URL2PDF is the app that does that tricky task for you. Just copy and paste links and convert them into PDF files that can be shared via email or opened in programs such as Dropbox, iBooks and Google Drive.
Can URL2PDF be your new method for immortalizing Web content? Find out after the jump. (more…)
I love magazines. There’s nothing quite like the experience of opening up the mailbox and getting your latest issue of your favorite publication, then spending a few hours pouring through the glossy pages and learning new things.
Of course, print media has been in trouble for years now, and everyone is trying to figure out how to make more cash. The iPad was once considered the savior for the print world, but at the moment the results are less than sparkling. How could that be? The iPad offered so much promise?

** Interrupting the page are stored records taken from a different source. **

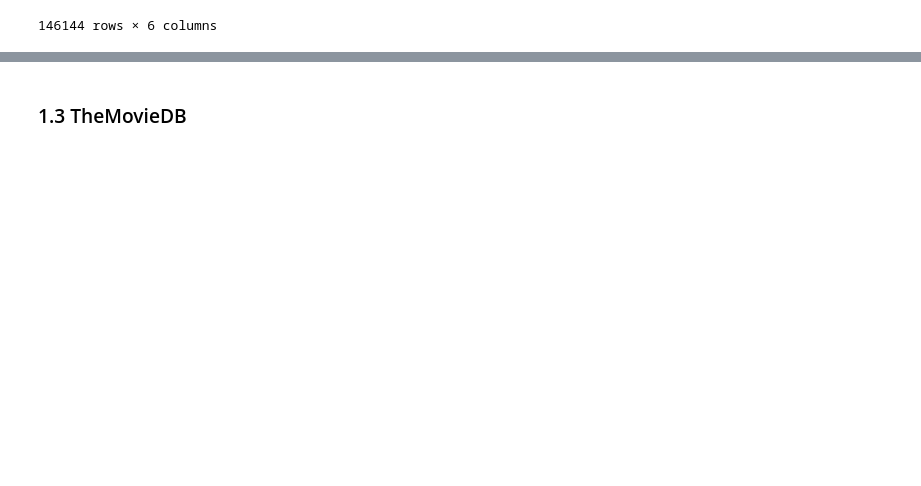
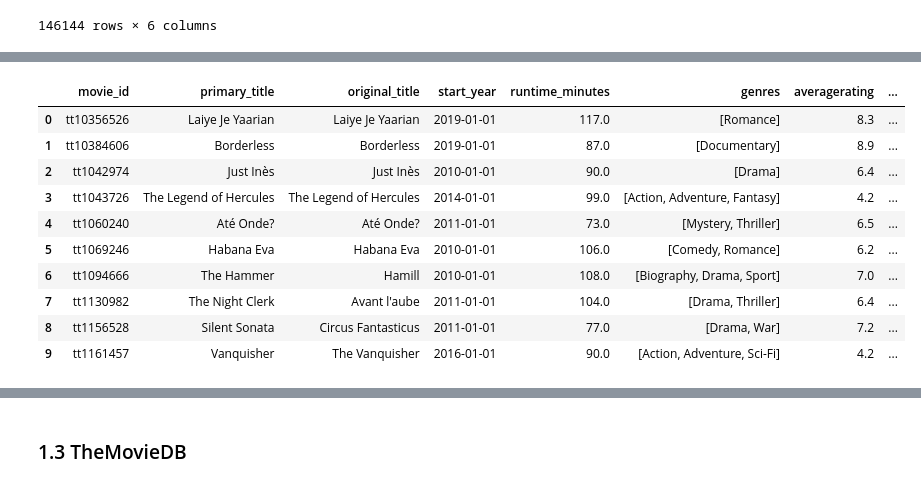
Before and after one commit to gregorymikuro/Microsoft-Box-Office-Movie-Studio-EDA-Project, a Jupyter notebook: student.ipynb, the cells around one changed output, grey strips where cells are left out. Cells and saved outputs as stored; diff of their text form; code cells hidden in the pictures; blank space fills up the shorter version.

Commit message:
Data Cleaning - Changing data types

```diff
--- a/student.ipynb
+++ b/student.ipynb
@@ -212,0 +317,24 @@ memory usage: 5.1+ MB
+# %%
+# Convert 'start_year' column to datetime
+cleaned_merged_imdb_df['start_year'] = pd.to_datetime(cleaned_merged_imdb_df['start_year'], format='%Y')
+
+# Convert 'genres' column to a list of genres
+cleaned_merged_imdb_df['genres'] = cleaned_merged_imdb_df['genres'].str.split(',')
+
+# Reset the index of the DataFrame
+cleaned_merged_imdb_df.reset_index(drop=True, inplace=True)
+
+# Print the cleaned DataFrame
+cleaned_merged_imdb_df
+# %% [output]
+|  | movie_id | primary_title | original_title | start_year | runtime_minutes | genres | averagerating | ... |
+| 0 | tt10356526 | Laiye Je Yaarian | Laiye Je Yaarian | 2019-01-01 | 117.0 | [Romance] | 8.3 | ... |
+| 1 | tt10384606 | Borderless | Borderless | 2019-01-01 | 87.0 | [Documentary] | 8.9 | ... |
+| 2 | tt1042974 | Just Inès | Just Inès | 2010-01-01 | 90.0 | [Drama] | 6.4 | ... |
+| 3 | tt1043726 | The Legend of Hercules | The Legend of Hercules | 2014-01-01 | 99.0 | [Action, Adventure, Fantasy] | 4.2 | ... |
+| 4 | tt1060240 | Até Onde? | Até Onde? | 2011-01-01 | 73.0 | [Mystery, Thriller] | 6.5 | ... |
+| 5 | tt1069246 | Habana Eva | Habana Eva | 2010-01-01 | 106.0 | [Comedy, Romance] | 6.2 | ... |
+| 6 | tt1094666 | The Hammer | Hamill | 2010-01-01 | 108.0 | [Biography, Drama, Sport] | 7.0 | ... |
+| 7 | tt1130982 | The Night Clerk | Avant l'aube | 2011-01-01 | 104.0 | [Drama, Thriller] | 6.4 | ... |
+| 8 | tt1156528 | Silent Sonata | Circus Fantasticus | 2011-01-01 | 77.0 | [Drama, War] | 7.2 | ... |
+| 9 | tt1161457 | Vanquisher | The Vanquisher | 2016-01-01 | 90.0 | [Action, Adventure, Sci-Fi] | 4.2 | ... |
```
Also changed, not shown: parts of 20 cells of this notebook.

I”ll tell you why: Print media doesn’t get it. They don’t understand what makes the iPad such a unique device and how to take advantage of all its technology to make their print magazine so much better. What do they do to fix the problem? Let’s take a look and see what magazines are doing right, and what they’re doing wrong.
There’s always been an overlap between Apple users and artists. Maybe we’re drawn to the elegance of the user interface, or the style of the hardware. Maybe it’s the allure of the brand itself. Whatever the case, when the iPad arrived, in it’s enticingly canvas-shaped package, the painting apps were sure to follow.
So here we are, the iPad is in its second generation, and the painting app landscape has begun to solidify itself. Let’s take a look at what’s out there, where the eager amateur, or the seasoned professional, can turn for the optimal digital painting experience.
The first time I ever signed my name digitally was on a UPS deliverer’s handheld computer, and it seemed amazing that it would actually work. Years later, we sign our names on strips of plastic on credit card scanners in stores all the time, and it somehow doesn’t seem so magical any more.
Then, tax season comes, and we have to print out forms, sign them, scan them, find where the scanner decided to save them on the computer, and finally email them back to the accountant.
Wait, what? Surely with all the advances in computers, we should be able to file anything we need without resorting to a paper copy. Your iPad is the perfect device to make your computing more paper-free than ever. Keep reading to see how you can fill out PDF forms, markup and annotate documents, sign any document, and then send them anywhere you need all from an iPad.